In 2012, a new drug for treating colon cancer — Zaltrap — was approved by the Food and Drug Administration, and hospitals across the country started prescribing it to patients. But in an unprecedented move, one of the country's most prestigious cancer care centers, Memorial Sloan-Ketterling, refused to stock the drug.
The reason? The drug was expected to cost nearly $11,000 a month, and only extend life for about a month and a half.
We talked with some of the physicians who are trying to battle the rising cost of treatment. Some highlights:
Dr. Deborah Schrag: Hardest on the middle class
People who are affluent pay this [for example, $9,000 a month to control a brain tumor]. People who are publicly insured through the Medicaid program or have a Medicare insurance policy with supplemental coverage ... they're somewhat immunized from these costs because they have coverage. It's folks who are middle class, and working, and depending on a paycheck, who really have the hardest time coping here. ...
It's really hard when people are sick and at the end of their lives. Particularly because four weeks [added survival time] is an average. When someone is pregnant and walks into their obstetrician's office, the obstetrician can say, 'You're going to be pregnant for about nine months.' Doctors sometimes are very good at giving estimates. But in cancer medicine, we're not good at giving cancer estimates. We can give averages ... there's lots of individual variation. And we want to be hopeful. ... No one wants to start out by talking about the costs. So it's often relegated to sort of a secondary issue, which has major downstream consequences.
Dr. Leonard Saltz: 12 days with diarrhea and a rash? No, thanks
There are two ways you can look at it. There's a drug called Tarceva that is FDA approved for pancreas cancer on the basis of a randomized study that showed a median survival benefit of 12 days. Now, yes, everybody hopes to be on the far end of the curve. Everybody wants to win the lottery and be that one person that does remarkably well, or those few people that seem to do remarkably well, but of course that's a low-probability shot. So if I say to patients simply, 'There's a drug that's FDA-approved that we can add to your treatment, that has been shown to significantly improve survival,' of course everybody says, 'Do it.' Now, if I say, 'There's a drug that's been shown to statistically significantly improve survival by a median of 12 days, and it causes diarrhea and a skin rash as part of its side effect, costs about $8,000 a month of which insurance is likely to pay most, are you interested?' Most people are not. So it's really a matter of looking at the total picture and not sugar-coating it. ... It's a balance. The more you give people the full story, the more they can make intelligent choices.
Saltz: In an open market, nobody would be buying
If you look at the drug-approval process ... the FDA is mandated by law not to consider price in determining whether a drug is going to be approved or not.
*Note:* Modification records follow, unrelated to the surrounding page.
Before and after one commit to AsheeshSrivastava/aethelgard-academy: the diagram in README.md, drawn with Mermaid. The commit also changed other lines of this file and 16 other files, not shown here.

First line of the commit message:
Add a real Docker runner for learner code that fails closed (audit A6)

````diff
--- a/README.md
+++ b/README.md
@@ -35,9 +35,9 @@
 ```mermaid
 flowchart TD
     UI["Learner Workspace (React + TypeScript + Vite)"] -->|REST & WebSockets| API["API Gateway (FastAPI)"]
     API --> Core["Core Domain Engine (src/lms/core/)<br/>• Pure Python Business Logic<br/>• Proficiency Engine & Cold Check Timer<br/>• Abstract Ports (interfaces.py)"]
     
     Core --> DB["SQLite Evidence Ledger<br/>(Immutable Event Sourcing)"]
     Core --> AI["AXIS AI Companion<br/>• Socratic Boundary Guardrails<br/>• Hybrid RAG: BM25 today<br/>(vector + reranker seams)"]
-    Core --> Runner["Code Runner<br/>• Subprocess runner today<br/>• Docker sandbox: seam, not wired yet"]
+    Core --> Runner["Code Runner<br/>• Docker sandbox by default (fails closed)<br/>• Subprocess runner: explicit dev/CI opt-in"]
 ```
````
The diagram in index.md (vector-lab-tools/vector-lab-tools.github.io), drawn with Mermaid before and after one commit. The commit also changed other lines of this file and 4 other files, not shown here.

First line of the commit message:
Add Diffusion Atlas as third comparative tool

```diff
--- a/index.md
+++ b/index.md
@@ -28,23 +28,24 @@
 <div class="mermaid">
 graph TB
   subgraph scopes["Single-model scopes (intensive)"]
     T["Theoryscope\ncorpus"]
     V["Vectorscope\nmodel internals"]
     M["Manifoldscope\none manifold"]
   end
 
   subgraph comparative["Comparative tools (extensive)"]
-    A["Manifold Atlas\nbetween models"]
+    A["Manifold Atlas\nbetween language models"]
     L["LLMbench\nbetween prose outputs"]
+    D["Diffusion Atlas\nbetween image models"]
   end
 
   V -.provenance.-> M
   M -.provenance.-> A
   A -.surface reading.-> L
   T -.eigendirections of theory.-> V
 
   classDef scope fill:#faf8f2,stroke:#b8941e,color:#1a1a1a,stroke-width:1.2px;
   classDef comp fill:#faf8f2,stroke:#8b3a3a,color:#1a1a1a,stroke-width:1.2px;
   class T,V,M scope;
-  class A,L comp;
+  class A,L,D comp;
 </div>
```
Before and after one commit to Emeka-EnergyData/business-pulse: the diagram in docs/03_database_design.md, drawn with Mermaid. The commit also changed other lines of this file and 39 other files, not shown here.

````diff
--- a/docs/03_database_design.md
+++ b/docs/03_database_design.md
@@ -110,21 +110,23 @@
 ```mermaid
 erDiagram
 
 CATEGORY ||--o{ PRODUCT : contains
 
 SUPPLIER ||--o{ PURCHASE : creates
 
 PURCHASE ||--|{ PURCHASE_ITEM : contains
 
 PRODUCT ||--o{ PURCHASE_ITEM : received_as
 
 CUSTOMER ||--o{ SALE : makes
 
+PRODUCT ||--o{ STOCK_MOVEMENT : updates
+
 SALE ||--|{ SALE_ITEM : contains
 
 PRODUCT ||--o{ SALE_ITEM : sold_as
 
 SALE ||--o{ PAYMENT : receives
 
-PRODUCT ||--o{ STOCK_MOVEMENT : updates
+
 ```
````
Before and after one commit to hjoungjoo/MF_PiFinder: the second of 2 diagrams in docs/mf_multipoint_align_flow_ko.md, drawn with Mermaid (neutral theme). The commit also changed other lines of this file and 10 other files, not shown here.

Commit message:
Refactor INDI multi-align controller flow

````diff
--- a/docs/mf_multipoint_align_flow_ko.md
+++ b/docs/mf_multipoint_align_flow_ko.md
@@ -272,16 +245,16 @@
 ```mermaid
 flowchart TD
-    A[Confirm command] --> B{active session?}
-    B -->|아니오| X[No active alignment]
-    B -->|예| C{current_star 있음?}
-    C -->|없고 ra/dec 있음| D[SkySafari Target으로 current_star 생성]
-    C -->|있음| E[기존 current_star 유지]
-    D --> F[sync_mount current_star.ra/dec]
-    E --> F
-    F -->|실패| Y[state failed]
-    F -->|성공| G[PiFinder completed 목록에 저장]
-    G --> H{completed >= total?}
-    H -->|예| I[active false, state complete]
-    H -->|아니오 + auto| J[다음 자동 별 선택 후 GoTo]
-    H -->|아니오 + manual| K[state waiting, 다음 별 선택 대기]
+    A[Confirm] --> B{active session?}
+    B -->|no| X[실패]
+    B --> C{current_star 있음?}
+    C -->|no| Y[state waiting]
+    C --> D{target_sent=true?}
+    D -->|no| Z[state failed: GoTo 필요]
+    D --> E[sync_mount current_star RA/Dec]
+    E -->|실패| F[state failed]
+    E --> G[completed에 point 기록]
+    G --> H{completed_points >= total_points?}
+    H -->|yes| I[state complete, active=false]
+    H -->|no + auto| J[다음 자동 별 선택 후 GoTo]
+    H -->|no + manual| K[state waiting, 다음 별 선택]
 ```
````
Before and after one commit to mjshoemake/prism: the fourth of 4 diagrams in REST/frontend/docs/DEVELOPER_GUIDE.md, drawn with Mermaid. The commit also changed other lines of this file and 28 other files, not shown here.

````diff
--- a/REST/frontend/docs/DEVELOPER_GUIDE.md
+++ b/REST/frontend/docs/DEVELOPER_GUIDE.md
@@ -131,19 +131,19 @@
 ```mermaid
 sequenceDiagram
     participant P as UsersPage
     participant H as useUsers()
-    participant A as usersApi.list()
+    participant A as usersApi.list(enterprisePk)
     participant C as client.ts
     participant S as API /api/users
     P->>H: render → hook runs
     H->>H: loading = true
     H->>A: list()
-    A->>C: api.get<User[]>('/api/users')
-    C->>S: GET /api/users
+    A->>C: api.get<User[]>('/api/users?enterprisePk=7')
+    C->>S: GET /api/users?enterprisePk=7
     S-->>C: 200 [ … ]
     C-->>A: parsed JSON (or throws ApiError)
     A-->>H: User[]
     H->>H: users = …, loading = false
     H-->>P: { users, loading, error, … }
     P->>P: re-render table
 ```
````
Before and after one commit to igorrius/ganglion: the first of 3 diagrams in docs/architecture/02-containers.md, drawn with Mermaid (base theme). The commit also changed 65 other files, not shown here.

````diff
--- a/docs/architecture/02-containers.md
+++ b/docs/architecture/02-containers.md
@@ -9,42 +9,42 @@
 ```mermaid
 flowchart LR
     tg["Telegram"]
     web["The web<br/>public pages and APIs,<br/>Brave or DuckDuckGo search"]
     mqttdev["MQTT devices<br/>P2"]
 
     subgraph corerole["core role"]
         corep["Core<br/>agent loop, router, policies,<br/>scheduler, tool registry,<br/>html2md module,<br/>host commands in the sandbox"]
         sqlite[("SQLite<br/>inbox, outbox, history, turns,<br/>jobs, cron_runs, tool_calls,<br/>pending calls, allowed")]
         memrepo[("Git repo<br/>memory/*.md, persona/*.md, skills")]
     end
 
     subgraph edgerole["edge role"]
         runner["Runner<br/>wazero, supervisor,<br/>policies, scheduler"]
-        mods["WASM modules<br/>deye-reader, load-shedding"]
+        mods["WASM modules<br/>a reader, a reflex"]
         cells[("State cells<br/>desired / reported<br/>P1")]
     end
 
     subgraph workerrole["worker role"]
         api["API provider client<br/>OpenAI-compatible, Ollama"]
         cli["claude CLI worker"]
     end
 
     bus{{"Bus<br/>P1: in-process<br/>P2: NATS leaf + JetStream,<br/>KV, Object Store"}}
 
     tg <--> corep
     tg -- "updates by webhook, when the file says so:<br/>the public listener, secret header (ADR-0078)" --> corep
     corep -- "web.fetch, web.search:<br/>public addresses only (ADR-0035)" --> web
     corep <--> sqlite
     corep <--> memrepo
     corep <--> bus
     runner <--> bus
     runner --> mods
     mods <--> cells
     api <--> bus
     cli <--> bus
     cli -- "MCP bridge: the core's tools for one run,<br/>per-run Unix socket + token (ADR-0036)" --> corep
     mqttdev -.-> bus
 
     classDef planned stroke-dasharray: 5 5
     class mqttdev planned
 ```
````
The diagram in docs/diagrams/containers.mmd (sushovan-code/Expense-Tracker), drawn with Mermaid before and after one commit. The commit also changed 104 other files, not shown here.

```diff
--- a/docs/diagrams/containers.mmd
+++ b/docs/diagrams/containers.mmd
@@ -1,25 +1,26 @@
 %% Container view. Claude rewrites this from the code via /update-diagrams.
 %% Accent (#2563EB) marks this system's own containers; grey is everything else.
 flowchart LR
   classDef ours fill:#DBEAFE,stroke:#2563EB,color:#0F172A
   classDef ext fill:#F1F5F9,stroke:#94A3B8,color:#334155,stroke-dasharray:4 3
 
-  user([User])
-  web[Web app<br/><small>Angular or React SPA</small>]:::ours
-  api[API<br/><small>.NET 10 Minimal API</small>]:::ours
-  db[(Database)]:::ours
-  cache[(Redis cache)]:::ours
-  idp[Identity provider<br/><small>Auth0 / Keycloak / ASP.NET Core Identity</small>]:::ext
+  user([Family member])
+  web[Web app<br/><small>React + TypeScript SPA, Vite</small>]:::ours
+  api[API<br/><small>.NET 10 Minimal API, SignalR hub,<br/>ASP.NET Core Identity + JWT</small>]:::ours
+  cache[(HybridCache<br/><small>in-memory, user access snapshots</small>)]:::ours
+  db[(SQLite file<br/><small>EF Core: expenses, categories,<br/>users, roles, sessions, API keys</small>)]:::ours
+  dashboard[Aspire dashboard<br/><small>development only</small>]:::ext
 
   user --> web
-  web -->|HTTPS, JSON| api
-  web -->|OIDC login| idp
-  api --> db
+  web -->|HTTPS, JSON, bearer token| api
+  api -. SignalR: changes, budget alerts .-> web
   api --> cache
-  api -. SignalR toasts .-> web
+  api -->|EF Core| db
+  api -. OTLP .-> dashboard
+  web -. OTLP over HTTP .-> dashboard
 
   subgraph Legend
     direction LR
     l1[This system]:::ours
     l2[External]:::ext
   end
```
You've then got the Medicare Modernization Act, which covers medications and requires that the government is not able to negotiate price. ... So the largest buyer is going to basically have to pay any price that the pharmaceutical company sets. There's no room for discussion on that. This really doesn't let any kind of market force take place, and the drug is being paid for, for the most part, by a third party, so that there are enough people out there that can afford a drug at $70,000 to $80,000 a year. If you simply priced an item at that level, virtually nobody could buy it. There'd be no sales, and market forces would bring the price down. But you have situations now where all of us who want the drug have some way of getting it paid for - at least, enough of us that the system can support these prices. And that's going to be a self-perpetuating problem until and unless the legislation changes or the money runs out.
LEARN MORE ABOUT THE COST OF NEW CANCER DRUGS:
• In Cancer Care, Cost Matters
In most industries something that offers no advantage over its competitors and yet sells for twice the price would never even get on the market. But that is not how things work for drugs. The Food and Drug Administration approves drugs if they are shown to be "safe and effective." It does not consider what the relative costs might be once the new medicine is marketed. (Peter B. Bach, Leonard B. Saltz and Robert E. Wittes, in an op-ed in the New York Times)
High Cost Of New Cancer Drugs Sparks New Care Struggle
But an economic drama that neither side wants to confront is playing itself out in cancer wards and oncologists' offices across the country. Unaffordable new drugs, even when they're covered by insurance, are being rationed by price as patients, doctors and hospital officials struggle with what is likely to be the most pressing problem for the nation's health care system over the next decade: how to pay for the spectacular rise in the cost of cancer care, especially drugs and diagnostic tests. (The Fiscal Times and Kaiser Health News)